Lots of big pictures and not too many pages in this book so those who shudder at the sight of lengthy prose should not be dissauded. Each chapter-ette is a concise 1-3 page Maher rant on some aspect of the post 9/11 American state.

For anyone who is familiar with Maher's act, the verbal fare is fairly predictable. He lashes out against the War on Drugs. He expresses disappointment that political correctness sensitivity is still pervasive as he figured it would have receded in wake of a terrorist attack. Profiling Arab terrorists is a necessary action, he says. One of my favorite parts of the book is where Maher takes aim at the fraudulent pretense of patriotism - whether it be attaching a mini US flag made in China to your automobile or consumers continuing to wallow in extravagant self indulgence. That doing any more or doing any less is wrong because, then the terrorists win. He wanes nostalgic about the wartime days of the 40s and 50s where prominent athletes and film stars volunteered to fight but now the sole exception is former Arizona Cardinal Pat Tillman who heroically enlisited in the Army Rangers. Blasts are taken at Bush and political leaders of both parties - and the heavy handed nature of the administration's efforts to quell dissent are decried.

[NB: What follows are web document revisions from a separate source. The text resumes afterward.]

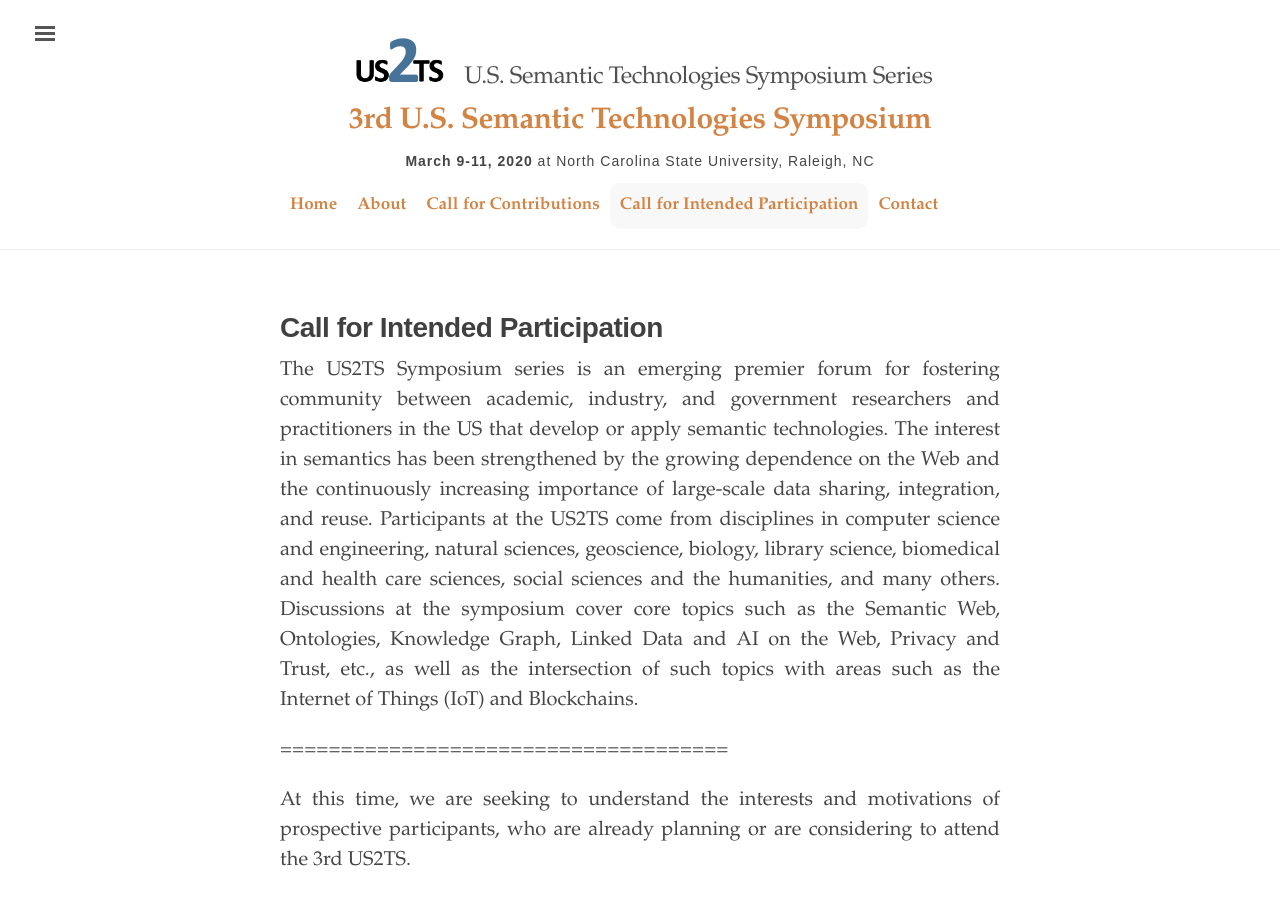
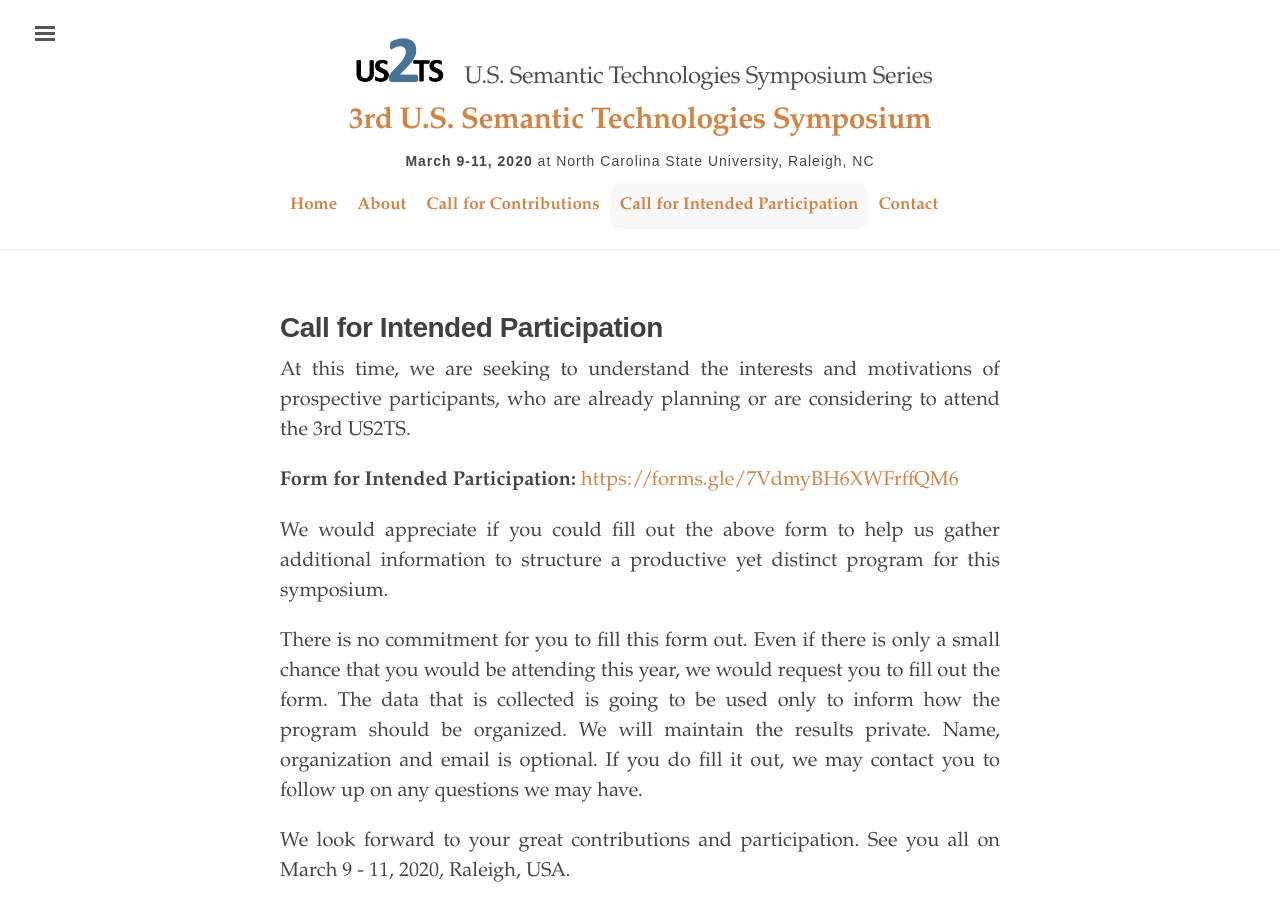
Before and after one commit to us2ts/us2ts.github.io, a Jekyll site: the page built from pages/participation.md, in a window 1280 px wide and 900 px high. Built offline with Jekyll 4.4.1, drawn with Linux system fonts in a browser that asks for light colours; comment, search, counter and statistics services are not loaded.

Commit message:
adding participation call

```diff
--- a/pages/participation.md
+++ b/pages/participation.md
@@ -6,10 +6,6 @@
 permalink: cfip
 published: true
 ---
-
-The US2TS Symposium series is an emerging premier forum for fostering community between academic, industry, and government researchers and practitioners in the US that develop or apply semantic technologies. The interest in semantics has been strengthened by the growing dependence on the Web and the continuously increasing importance of large-scale data sharing, integration, and reuse.  Participants at the US2TS come from disciplines in computer science and engineering, natural sciences, geoscience, biology, library science, biomedical and health care sciences, social sciences and the humanities, and many others. Discussions at the symposium cover core topics such as the Semantic Web, Ontologies, Knowledge Graph, Linked Data and AI on the Web, Privacy and Trust, etc., as well as the intersection of such topics with areas such as the Internet of Things (IoT) and Blockchains.
-
-=====================================
 
 At this time, we are seeking to understand the interests and motivations of prospective participants, who are already planning or are considering to attend the 3rd US2TS.
 
```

Politically Incorrect was one of the few TV shows I enjoyed, but Maher has an ego the size of Texas and can be quite full of himself. I suppose many successful folks in the Hollywood business share this trait, as it no doubt is a big factor in how they climb to the top of their art. I appreciate the benevolent bent in Maher's oped discourse, but there seems to be a reality shield that separates him from true insight. For one, the theme of the book - it is a much different time than the days of WWII and the Korean War. Employment hubs arn't centrally located and carpooling, even though it remains a liberal environmentalist cause, is not as viable as in the past. White collar clerical workers may still commute to the city but there's a lot of knowledge workers that drive cross town to work to office centers in suburbia, far removed from a bustling downtown. Lower income workers travel good distances to service jobs in more affluent neighborhoods. Cities are more spread out. Not that I was expecting a treatise on the benefits of car pooling, just an acknowledgement that the civic and geographic realm differs greatly from the good 'ol days of the greatest generation. On many of his takes, I'm in agreement but I just think it's a mistake to transpose the WWII era onto current times.

When you Ride Alone you Ride with Bin Laden is definitely worth a perusal but I would save the money and borrow a copy from a friend or check it out from your local library.


No comments yet

Add Comment

This item is closed, it's not possible to add new comments to it or to vote on it